Should a situation like this occur matters can be dealt with the assistance of a Child Arrangements Order. In Child Arrangement proceedings the Courts paramount consideration will be the welfare of the child, this is different from the Court’s paramount consideration in a Parental Order or Adoption Order proceedings which is “the child’s lifelong welfare.”

Where a Child Arrangements Order is made legal parenthood will not be diminished but the Court has the power to award parental responsibility to the intended parents so that they are involved in decision making for the child and entitled to either have the child living with them or having contact to the child (depending on the Courts decision).

It is worth noting that there often is no dispute and the surrogate mother and her spouse if she is married will usually consent to the making of a parental order. However, Child Arrangement Order are a good alternative position should a situation like the above occur.

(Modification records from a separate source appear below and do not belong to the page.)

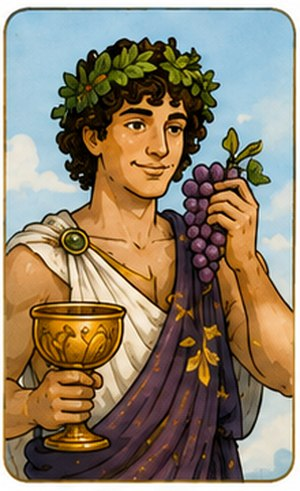
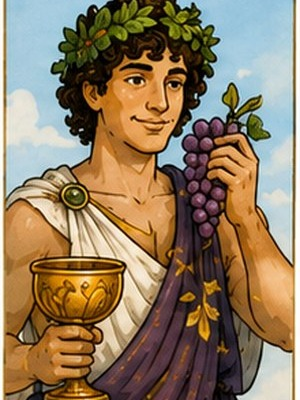
Mémo : trouve et corrige la vraie cause de la bande blanche
Ce n'était PAS un bug de rendu du navigateur (contrairement à mes
diagnostics précédents, qui ont tous échoué à corriger le problème
durablement). Vérification directe des pixels : les 5 portraits ajoutés
lors d'une manche ultérieure (Perséphone, Hadès, Pan, Héraclès,
Héphaïstos) ont TOUJOURS eu, dans le fichier source lui-même, une marge
blanche d'environ 20% de la hauteur en haut de l'image — un reliquat du
recadrage initial depuis la planche de référence, jamais remarqué faute
d'avoir zoomé sur le bord de l'image au bon moment. Confirmé en
comparant avec la version d'origine commitée dans git : le défaut y est
déjà.

Ce qui rendait le bug si déroutant : background-size:cover masque ou
révèle cette marge selon que le ratio du conteneur correspond exactement
ou non à celui de l'image — ce qui variait selon la largeur d'écran, le
niveau de jeu (6/8 paires) et l'état d'animation, créant une fausse
impression de bug de rendu aléatoire. Mes tentatives précédentes (image
en <img>, en fond CSS, positionnement absolu, hauteur en pixels
explicite, suppression du flip 3D) ne pouvaient pas fonctionner : elles
corrigeaient toutes des pistes qui n'étaient pas la cause.

Correctif : les 5 fichiers sources sont recadrés pour retirer cette
marge (mesurée précisément par analyse de pixels, ~20% dans les 5 cas),
avant application du recadrage au ratio 3/4 de la carte. Au passage,
les 12 autres portraits sont eux aussi recadrés en amont au ratio exact
[…]

diff --git a/enfants/styles.css b/enfants/styles.css
@@ -601,15 +601,13 @@ main.screen { padding: 4px 16px 24px; }
 .memo-card {
   /* Ni aspect-ratio ni la technique du padding-bottom en pourcentage ne se
      sont montrées fiables ici (cartes retournées/non retournées de tailles
-     différentes sur certains mobiles, l'un et l'autre étant réputés fragiles
-     combinés à une grille CSS + perspective/transform-style). La hauteur est
-     donc calculée en JS à partir de la largeur réellement mesurée de la
-     carte (voir syncCardHeights dans game-memo.js) et posée ici via une
-     variable CSS : solution robuste, indépendante du moteur de rendu. */
+     différentes sur certains mobiles). La hauteur est donc calculée en JS
+     à partir de la largeur réellement disponible pour une carte (voir
+     computeCardHeight dans game-memo.js) et posée ici via une variable
+     CSS : solution robuste, indépendante du moteur de rendu. */
   position: relative;
   width: 100%;
   height: var(--memo-card-h, 120px);
-  perspective: 800px;
   background: none;
   border: none;
   cursor: pointer;
@@ -618,18 +616,20 @@ main.screen { padding: 4px 16px 24px; }
   position: relative;
   width: 100%;
   height: 100%;
-  transition: transform 0.4s;
-  transform-style: preserve-3d;
 }
-.memo-card.flipped .memo-card-inner { transform: rotateY(180deg); }
+/* Le retournement était à l'origine un vrai flip 3D (perspective +
+   transform-style:preserve-3d + rotateY + backface-visibility). Repro
+   minimale et reproductible à l'appui (page statique, sans JS ni animation
+   ni clic) : cette combinaison déclenche un bug de PEINTURE non
+   déterministe dans le moteur de rendu pour une image de fond posée sur un
+   élément à l'intérieur de ce contexte 3D — le CSS calculé est pourtant
+   correct (bonne taille, bon fond, background-size:cover), mais le rendu
+   affiché laisse parfois une bande vide, de façon aléatoire d'une image ou
+   d'un chargement de page à l'autre. Remplacé par un fondu-enchaîné 2D pur
+   (opacité + léger « squash » horizontal) : aucune des propriétés en cause
+   (perspective, preserve-3d, rotateY, backface-visibility) n'est utilisée,
+   donc aucune prise sur ce bug, quel que soit le navigateur. */
 .memo-card-back, .memo-face {
-  /* top/left/width/height explicites plutôt que inset:0 : sur Safari, la
-     hauteur d'un élément absolu descendant d'un ancêtre avec
-     transform-style:preserve-3d (le contexte 3D du flip) ne se résout pas
-     de façon fiable quand elle dérive de la boîte du parent (que ce soit
-     via un pourcentage ou via inset:0) — seule une longueur déjà résolue
-     en pixels (ici via la variable --memo-card-h, posée en JS) est fiable
-     dans ce contexte, quel que soit le navigateur. */
   position: absolute;
   top: 0;
   left: 0;
@@ -639,19 +639,32 @@ main.screen { padding: 4px 16px 24px; }
   display: flex;
   align-items: center;
   justify-content: center;
-  backface-visibility: hidden;
   box-shadow: var(--shadow);
+  transition: opacity 0.25s ease, transform 0.25s ease;
 }
 .memo-card-back {
   background: linear-gradient(135deg, #3b5bdb, #9c36b5);
   color: #fff;
   font-size: 1.6rem;
+  opacity: 1;
+  transform: scaleX(1);
 }
 .memo-face {
-  transform: rotateY(180deg);
   background: #fff;
   border: 3px solid var(--god-color, var(--primary));
   padding: 8px;
+  opacity: 0;
+  transform: scaleX(0.82);
+  pointer-events: none;
+}
+.memo-card.flipped .memo-card-back {
+  opacity: 0;
+  transform: scaleX(0.82);
+}
+.memo-card.flipped .memo-face {
+  opacity: 1;
+  transform: scaleX(1);
+  pointer-events: auto;
 }
 .memo-face-god {
   font-weight: 700;
@@ -662,12 +675,11 @@ main.screen { padding: 4px 16px 24px; }
 .memo-face-symbol { width: 60%; height: 60%; color: var(--god-color, var(--primary)); }
 .memo-face-symbol svg { width: 100%; height: 100%; }
 .memo-face-portrait {
-  /* Doit rester en position absolute (comme .memo-face dont hérite cette
-     règle) pour remplir exactement la carte, avec une hauteur en pixels
-     explicite plutôt que dérivée du parent (voir commentaire ci-dessus
-     sur .memo-card-back, .memo-face) : sans ça, cette boîte reprend la
-     hauteur naturelle de l'image (variable selon le portrait), d'où bande
-     blanche ou débordement/chevauchement selon l'image. */
+  /* Image posée en fond CSS plutôt qu'en <img> (voir game-memo.js) : une
+     boîte de remplacement (<img>) a son propre mécanisme de taille
+     intrinsèque, source d'ennuis par le passé ; un fond CSS se contente de
+     remplir la boîte de son élément, déjà correctement calculée en pixels
+     via --memo-card-h. */
   position: absolute;
   top: 0;
   left: 0;
@@ -675,19 +687,10 @@ main.screen { padding: 4px 16px 24px; }
   height: var(--memo-card-h, 120px);
   padding: 0;
   overflow: hidden;
-  background: #dbe4ff;
-}
-.memo-face-portrait img {
-  /* Même logique : hauteur en pixels explicite (--memo-card-h) plutôt que
-     100% ou inset:0, pour ne dépendre d'aucune résolution de la hauteur du
-     parent dans ce contexte 3D. */
-  position: absolute;
-  top: 0;
-  left: 0;
-  width: 100%;
-  height: var(--memo-card-h, 120px);
-  object-fit: cover;
-  display: block;
+  background-color: #dbe4ff;
+  background-size: cover;
+  background-position: center;
+  background-repeat: no-repeat;
 }
 .memo-card.matched .memo-face { opacity: 0.55; }
 .memo-win {

diff --git a/enfants/game-memo.js b/enfants/game-memo.js
@@ -47,11 +47,27 @@ function renderMemoGame(container) {
   // Ni aspect-ratio ni le "padding-bottom hack" ne se sont montrés fiables
   // dans une grille CSS sur mobile : on mesure donc directement, ce qui
   // garantit que toutes les cartes (retournées ou non) ont la même taille.
+  const MEMO_GRID_GAP = 10; // doit rester synchro avec .memo-grid { gap: ... } en CSS
+
+  // Calculée à partir de la largeur du CONTENEUR (gridEl), pas d'une carte
+  // existante : ça permet de poser la variable AVANT même de construire les
+  // cartes (voir startGame), pour qu'aucune carte ne s'affiche jamais, ne
+  // serait-ce qu'une image, à une taille provisoire (repli 120px) avant
+  // d'être retaillée. Un tel repli transitoire semble pouvoir se figer dans
+  // le calque graphique d'une carte déjà retournée en 3D (perspective +
+  // preserve-3d), laissant une bande vide même une fois la bonne taille
+  // appliquée en layout — d'où le correctif.
+  function computeCardHeight(cols) {
+    const gridW = gridEl.getBoundingClientRect().width;
+    if (gridW <= 0) return null;
+    const cardW = (gridW - MEMO_GRID_GAP * (cols - 1)) / cols;
+    return (cardW * 4) / 3;
+  }
+
   function syncCardHeights() {
-    const firstCard = gridEl.querySelector(".memo-card");
-    if (!firstCard) return;
-    const w = firstCard.getBoundingClientRect().width;
-    if (w > 0) gridEl.style.setProperty("--memo-card-h", (w * 4) / 3 + "px");
+    const cols = gridEl.classList.contains("memo-grid-8") ? 4 : 3;
+    const h = computeCardHeight(cols);
+    if (h) gridEl.style.setProperty("--memo-card-h", h + "px");
   }
 
   let resizeScheduled = false;
@@ -81,6 +97,12 @@ function renderMemoGame(container) {
     cards = shuffleArray(deck);
 
     gridEl.className = "memo-grid memo-grid-" + level.pairs;
+    // Poser la hauteur AVANT d'insérer la moindre carte (voir commentaire
+    // sur computeCardHeight) : la classe memo-grid-N ci-dessus doit déjà
+    // être appliquée, car elle change le nombre de colonnes utilisé pour
+    // le calcul.
+    const h = computeCardHeight(level.pairs === 8 ? 4 : 3);
+    if (h) gridEl.style.setProperty("--memo-card-h", h + "px");
     gridEl.innerHTML = "";
     cards.forEach((card) => {
       const god = getGod(card.godId);
@@ -89,8 +111,13 @@ function renderMemoGame(container) {
       el.className = "memo-card";
       el.style.setProperty("--god-color", god.color);
       const portrait = PORTRAIT_IMAGES[god.id];
+      // Image posée en fond CSS (background-image + background-size:cover)
+      // plutôt qu'en balise <img> : une <img> a son propre mécanisme de
+      // taille intrinsèque, source d'ennuis par le passé (voir styles.css).
+      // Un fond CSS se contente de remplir la boîte de son élément, déjà
+      // correctement calculée.
       const face = portrait
-        ? `<div class="memo-face memo-face-portrait"><img src="${portrait}" alt=""></div>`
+        ? `<div class="memo-face memo-face-portrait" style="background-image:url('${portrait}')" role="img" aria-label=""></div>`
         : `<div class="memo-face memo-face-symbol">${renderSymbolBadge(god.symbol)}</div>`;
       el.innerHTML = `
         <div class="memo-card-inner">

diff --git a/enfants/service-worker.js b/enfants/service-worker.js
@@ -2,7 +2,7 @@
 // c'est ce qui rend le service worker "différent" aux yeux du navigateur et
 // déclenche la mise à jour (sinon le fetch de app.js reste servi depuis
 // l'ancien cache indéfiniment, même après un nouveau déploiement).
-const CACHE = "mini-olympe-v16";
+const CACHE = "mini-olympe-v17";
 const ASSETS = [
   "./",
   "./index.html",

We Can Help

If you would like specific advice on obtaining a parental order or would like some advice about your parental rights do not hesitate to contact Lewis Chatten by calling the office on 0121 704 3311 or alternatively you can email Lewis directly at lewis@charlesstrachan.com.

Legal Aid may be available and Lewis would be happy to discuss this with you. If Legal Aid is not available Lewis will be able to offer you one of our competitive fixed fee appointments.